Listed entries Start Marker

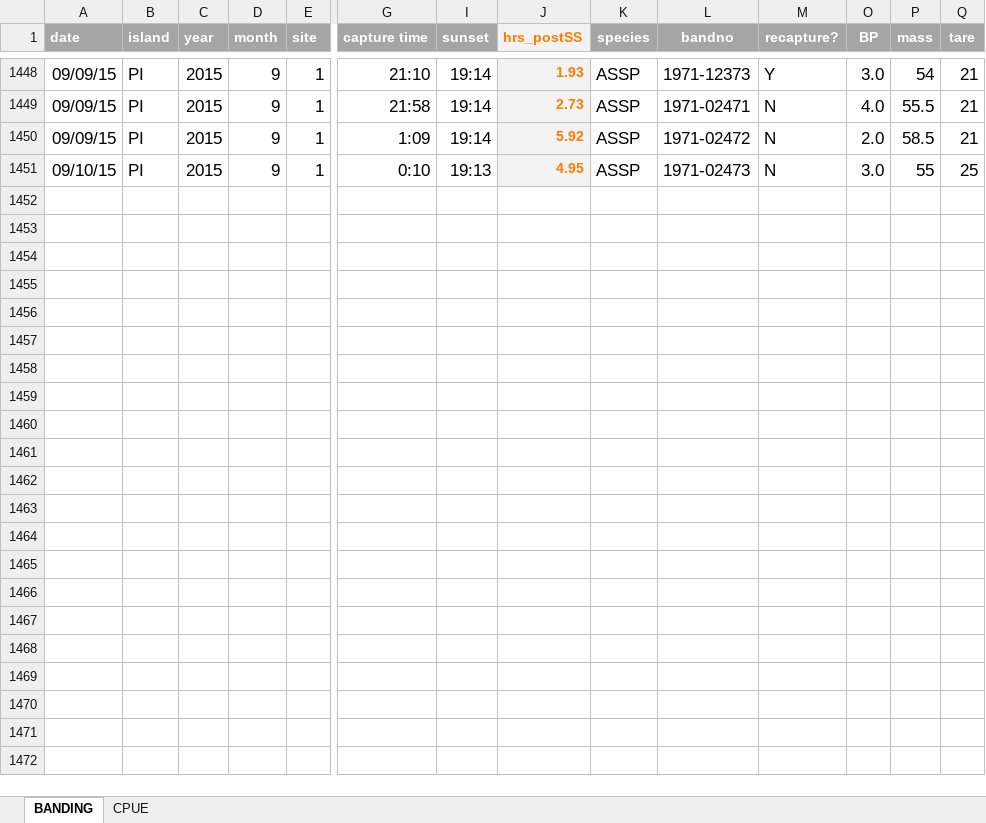
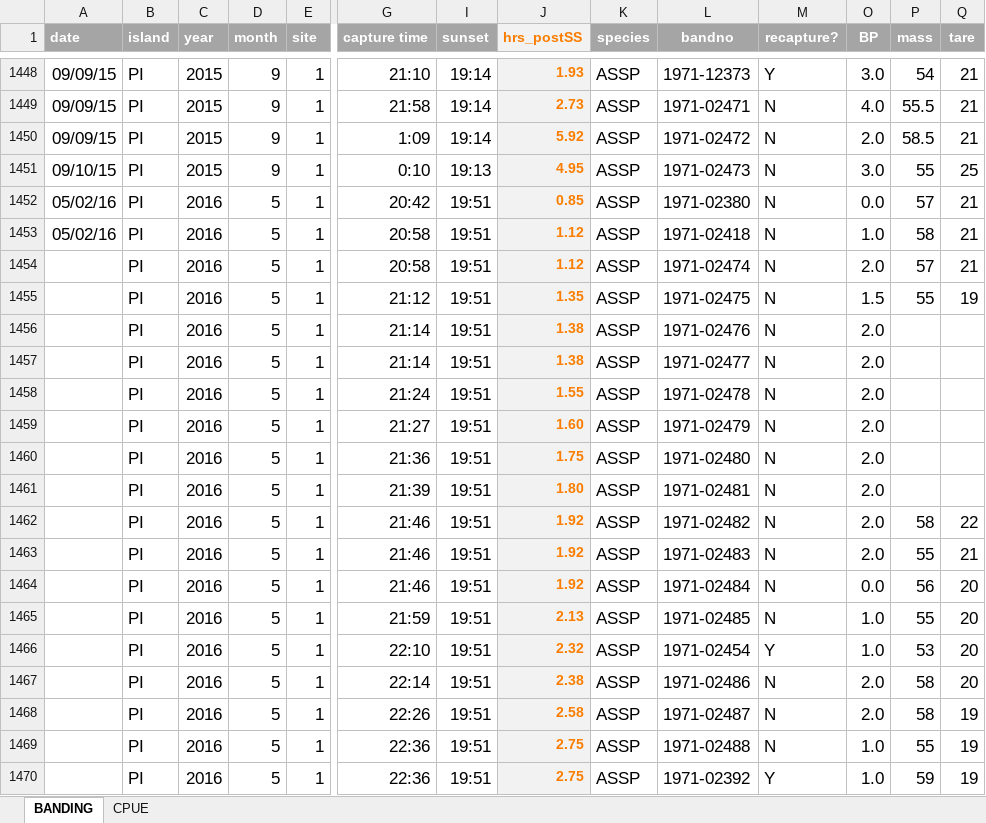
Before and after one commit to mczapanskiy-usgs/WERC-SC, an Excel workbook: ASSP_share/ASSP_BANDING_database_2016.xlsx, sheet BANDING, drawn as a sheet; only a part is shown, gaps mark what is left out; values as stored, in another font and other column widths than the file's, no borders; rows hold the shown columns only; the diff covers the shown part only; the diff names each change by its address in the sheet, - before the commit and + after, or states it on an @@ line.

Commit message:
ASSP may mistnetting data entry
and added the CAAU datasheet to the master branch

```diff
--- a/ASSP_share/ASSP_BANDING_database_2016.xlsx (sheet BANDING)
+++ b/ASSP_share/ASSP_BANDING_database_2016.xlsx (sheet BANDING)
+row 1452: 05/02/16 | PI | 2016 | 5 | 1 | 20:42 | 19:51 | 0.85 | ASSP | 1971-02380 | N | 0.0 | 57 | 21
+row 1453: 05/02/16 | PI | 2016 | 5 | 1 | 20:58 | 19:51 | 1.12 | ASSP | 1971-02418 | N | 1.0 | 58 | 21
+row 1454:  | PI | 2016 | 5 | 1 | 20:58 | 19:51 | 1.12 | ASSP | 1971-02474 | N | 2.0 | 57 | 21
+row 1455:  | PI | 2016 | 5 | 1 | 21:12 | 19:51 | 1.35 | ASSP | 1971-02475 | N | 1.5 | 55 | 19
+row 1456:  | PI | 2016 | 5 | 1 | 21:14 | 19:51 | 1.38 | ASSP | 1971-02476 | N | 2.0
+row 1457:  | PI | 2016 | 5 | 1 | 21:14 | 19:51 | 1.38 | ASSP | 1971-02477 | N | 2.0
+row 1458:  | PI | 2016 | 5 | 1 | 21:24 | 19:51 | 1.55 | ASSP | 1971-02478 | N | 2.0
+row 1459:  | PI | 2016 | 5 | 1 | 21:27 | 19:51 | 1.60 | ASSP | 1971-02479 | N | 2.0
+row 1460:  | PI | 2016 | 5 | 1 | 21:36 | 19:51 | 1.75 | ASSP | 1971-02480 | N | 2.0
+row 1461:  | PI | 2016 | 5 | 1 | 21:39 | 19:51 | 1.80 | ASSP | 1971-02481 | N | 2.0
+row 1462:  | PI | 2016 | 5 | 1 | 21:46 | 19:51 | 1.92 | ASSP | 1971-02482 | N | 2.0 | 58 | 22
+row 1463:  | PI | 2016 | 5 | 1 | 21:46 | 19:51 | 1.92 | ASSP | 1971-02483 | N | 2.0 | 55 | 21
+row 1464:  | PI | 2016 | 5 | 1 | 21:46 | 19:51 | 1.92 | ASSP | 1971-02484 | N | 0.0 | 56 | 20
+row 1465:  | PI | 2016 | 5 | 1 | 21:59 | 19:51 | 2.13 | ASSP | 1971-02485 | N | 1.0 | 55 | 20
+row 1466:  | PI | 2016 | 5 | 1 | 22:10 | 19:51 | 2.32 | ASSP | 1971-02454 | Y | 1.0 | 53 | 20
+row 1467:  | PI | 2016 | 5 | 1 | 22:14 | 19:51 | 2.38 | ASSP | 1971-02486 | N | 2.0 | 58 | 20
+row 1468:  | PI | 2016 | 5 | 1 | 22:26 | 19:51 | 2.58 | ASSP | 1971-02487 | N | 2.0 | 58 | 19
+row 1469:  | PI | 2016 | 5 | 1 | 22:36 | 19:51 | 2.75 | ASSP | 1971-02488 | N | 1.0 | 55 | 19
+row 1470:  | PI | 2016 | 5 | 1 | 22:36 | 19:51 | 2.75 | ASSP | 1971-02392 | Y | 1.0 | 59 | 19
```
Also changed, not shown: 39 added rows elsewhere in this sheet, sheet CPUE, 1 other file.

Listed entries End Marker

What the exercise asks ▸
Each entry above must be repeated word for word, minus its images.

Exercise result ▸
Before and after one commit to mczapanskiy-usgs/WERC-SC, an Excel workbook: ASSP_share/ASSP_BANDING_database_2016.xlsx, sheet BANDING, drawn as a sheet; only a part is shown, gaps mark what is left out; values as stored, in another font and other column widths than the file's, no borders; rows hold the shown columns only; the diff covers the shown part only; the diff names each change by its address in the sheet, - before the commit and + after, or states it on an @@ line.

Commit message:
ASSP may mistnetting data entry
and added the CAAU datasheet to the master branch

```diff
--- a/ASSP_share/ASSP_BANDING_database_2016.xlsx (sheet BANDING)
+++ b/ASSP_share/ASSP_BANDING_database_2016.xlsx (sheet BANDING)
+row 1452: 05/02/16 | PI | 2016 | 5 | 1 | 20:42 | 19:51 | 0.85 | ASSP | 1971-02380 | N | 0.0 | 57 | 21
+row 1453: 05/02/16 | PI | 2016 | 5 | 1 | 20:58 | 19:51 | 1.12 | ASSP | 1971-02418 | N | 1.0 | 58 | 21
+row 1454:  | PI | 2016 | 5 | 1 | 20:58 | 19:51 | 1.12 | ASSP | 1971-02474 | N | 2.0 | 57 | 21
+row 1455:  | PI | 2016 | 5 | 1 | 21:12 | 19:51 | 1.35 | ASSP | 1971-02475 | N | 1.5 | 55 | 19
+row 1456:  | PI | 2016 | 5 | 1 | 21:14 | 19:51 | 1.38 | ASSP | 1971-02476 | N | 2.0
+row 1457:  | PI | 2016 | 5 | 1 | 21:14 | 19:51 | 1.38 | ASSP | 1971-02477 | N | 2.0
+row 1458:  | PI | 2016 | 5 | 1 | 21:24 | 19:51 | 1.55 | ASSP | 1971-02478 | N | 2.0
+row 1459:  | PI | 2016 | 5 | 1 | 21:27 | 19:51 | 1.60 | ASSP | 1971-02479 | N | 2.0
+row 1460:  | PI | 2016 | 5 | 1 | 21:36 | 19:51 | 1.75 | ASSP | 1971-02480 | N | 2.0
+row 1461:  | PI | 2016 | 5 | 1 | 21:39 | 19:51 | 1.80 | ASSP | 1971-02481 | N | 2.0
+row 1462:  | PI | 2016 | 5 | 1 | 21:46 | 19:51 | 1.92 | ASSP | 1971-02482 | N | 2.0 | 58 | 22
+row 1463:  | PI | 2016 | 5 | 1 | 21:46 | 19:51 | 1.92 | ASSP | 1971-02483 | N | 2.0 | 55 | 21
+row 1464:  | PI | 2016 | 5 | 1 | 21:46 | 19:51 | 1.92 | ASSP | 1971-02484 | N | 0.0 | 56 | 20
+row 1465:  | PI | 2016 | 5 | 1 | 21:59 | 19:51 | 2.13 | ASSP | 1971-02485 | N | 1.0 | 55 | 20
+row 1466:  | PI | 2016 | 5 | 1 | 22:10 | 19:51 | 2.32 | ASSP | 1971-02454 | Y | 1.0 | 53 | 20
+row 1467:  | PI | 2016 | 5 | 1 | 22:14 | 19:51 | 2.38 | ASSP | 1971-02486 | N | 2.0 | 58 | 20
+row 1468:  | PI | 2016 | 5 | 1 | 22:26 | 19:51 | 2.58 | ASSP | 1971-02487 | N | 2.0 | 58 | 19
+row 1469:  | PI | 2016 | 5 | 1 | 22:36 | 19:51 | 2.75 | ASSP | 1971-02488 | N | 1.0 | 55 | 19
+row 1470:  | PI | 2016 | 5 | 1 | 22:36 | 19:51 | 2.75 | ASSP | 1971-02392 | Y | 1.0 | 59 | 19
```
Also changed, not shown: 39 added rows elsewhere in this sheet, sheet CPUE, 1 other file.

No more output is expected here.